═════ Provided records

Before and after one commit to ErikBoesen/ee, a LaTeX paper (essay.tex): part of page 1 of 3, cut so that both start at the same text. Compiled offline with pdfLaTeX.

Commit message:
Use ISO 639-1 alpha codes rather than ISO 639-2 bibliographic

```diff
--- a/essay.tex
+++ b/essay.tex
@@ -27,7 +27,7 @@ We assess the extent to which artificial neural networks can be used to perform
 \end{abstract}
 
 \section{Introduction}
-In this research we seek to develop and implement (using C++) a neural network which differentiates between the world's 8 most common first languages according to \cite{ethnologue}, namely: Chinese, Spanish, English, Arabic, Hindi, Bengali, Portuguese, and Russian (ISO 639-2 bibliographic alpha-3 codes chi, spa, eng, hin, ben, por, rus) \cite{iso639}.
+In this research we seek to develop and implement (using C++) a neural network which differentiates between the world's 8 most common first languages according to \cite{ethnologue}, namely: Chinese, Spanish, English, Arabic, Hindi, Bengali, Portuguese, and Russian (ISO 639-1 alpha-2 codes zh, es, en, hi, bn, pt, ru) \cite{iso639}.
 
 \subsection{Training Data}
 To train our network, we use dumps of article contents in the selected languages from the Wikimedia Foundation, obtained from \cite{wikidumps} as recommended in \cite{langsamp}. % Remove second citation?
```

══════════

= What is expected =
Identify each line in the records above containing the word "Spanish"; copy those lines.

= Result of this exercise =
-In this research we seek to develop and implement (using C++) a neural network which differentiates between the world's 8 most common first languages according to \cite{ethnologue}, namely: Chinese, Spanish, English, Arabic, Hindi, Bengali, Portuguese, and Russian (ISO 639-2 bibliographic alpha-3 codes chi, spa, eng, hin, ben, por, rus) \cite{iso639}.
+In this research we seek to develop and implement (using C++) a neural network which differentiates between the world's 8 most common first languages according to \cite{ethnologue}, namely: Chinese, Spanish, English, Arabic, Hindi, Bengali, Portuguese, and Russian (ISO 639-1 alpha-2 codes zh, es, en, hi, bn, pt, ru) \cite{iso639}.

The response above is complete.